Texas could become an independent country. This is the wish of some members of the Republican Party of this state, the second most populous in the United States with 29.5 million citizens, who are calling for a referendum to decide their sovereignty. The truth is that Texas was already independent on two occasions throughout the 19th century, in 1836 and 1861, lasting nine years on both occasions, until its eventual reincorporation into the country.
Texas would join the international trend of claiming its own national identity, as has happened with Scotland, Flanders or Catalonia. The English newspaper The Independent reports that at the biennial convention of the Republican Party of Texas, held this June, the conservatives have asked for a bill to be approved so that this issue is voted on in the 2023 Texas elections, and so "reaffirm its status as an independent nation."
In 1869 the Supreme Court ruled on this claim in the case 'Texas vs. White', when the state was independent from the rest of the United States, and a year later it became part of the country again, definitively, after the Civil War. In 2006, Justice ruled again, when Justice Antonin Scalia defended that "if there was any constitutional problem resolved by the Civil War, it is that there is no right to secession", as reported by the aforementioned British newspaper.
This is not the only debate that the Texan Republicans opened. This delegation from the party of Trump, Bush and Reagan, known for being the most conservative and controversial of said formation, voted in favor of rejecting the result of the 2020 elections, thus supporting the thesis that Joe Biden is an "illegitimate president" .
They also defended the legality of guns and called for the repeal of the 1965 Voting Rights Act and for homosexuality to be considered "an abnormal lifestyle choice": "We believe that there should be no granting of special legal rights or creation of a special status for homosexual behavior, regardless of the state of origin, “they defended, also according to The Independent.

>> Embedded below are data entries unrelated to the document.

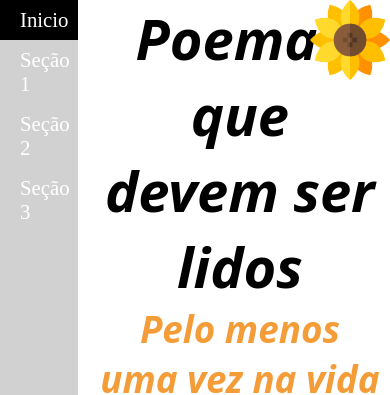
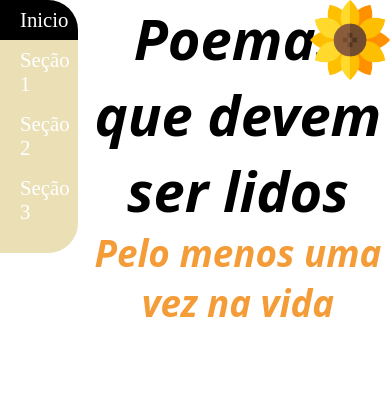
Before and after one commit to DevKakau/poemas, a plain HTML site: page index.html in a window 390 px wide. Shown: the top 395 px of the page. Drawn offline with Linux system fonts and the light colour scheme; a web font is replaced by a local one.

Commit message:
ajustes no tamanho do menu lateral

```diff
--- a/style.css
+++ b/style.css
@@ -12,8 +12,10 @@ ul {
     position: fixed;
     overflow: hidden;
     height: 100%;
-    background-color: #d1d1d1;
+    background-color: #e7d8a6d0;
     list-style-type: none;
+    border-bottom-right-radius: 30px;
+    border-top-right-radius: 30px;
 }
 
 li a{
@@ -23,10 +25,11 @@ li a{
     font-size: 1.3rem;
     padding: 8px 20px;
     width: 100%;
+    font-family: "Sofadi One";
 }
 
 li:hover:not(.active){
-    background-color: rgb(238, 169, 79);
+    background-color: rgb(241, 187, 115);
     transition: all 0.3s ease-in-out;
 }
 .active{
@@ -129,9 +132,15 @@ footer p{
     margin-left: 10%;
 }
 
-@media (max-width: 950px){
+
+@media (max-width: 1100px){
     ul{
-        width: 20%;
+        width: 15%;
+        height: 20%;
+    }
+
+    li a{
+        font-size: 1.3rem;
     }
 
     .img2 {
@@ -139,7 +148,28 @@ footer p{
     }
 
     .container{
-        margin-left: 25%;
+        margin-left: 20%;
         margin-right: 2%;
     }
 }
+
+
+@media (max-width: 950px){
+    ul{
+        width: 20%;
+        height: 30%;
+    }
+
+    li a{
+        font-size: 1.3rem;
+    }
+
+    .img2 {
+        background-position: right;
+    }
+
+    .container{
+        margin-left: 24%;
+        margin-right: 2%;
+    }
+}
```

The decisions made and voted on in these party events have no binding legal validity, and their objective is none other than directing the next electoral program and the Republican ideological discourse.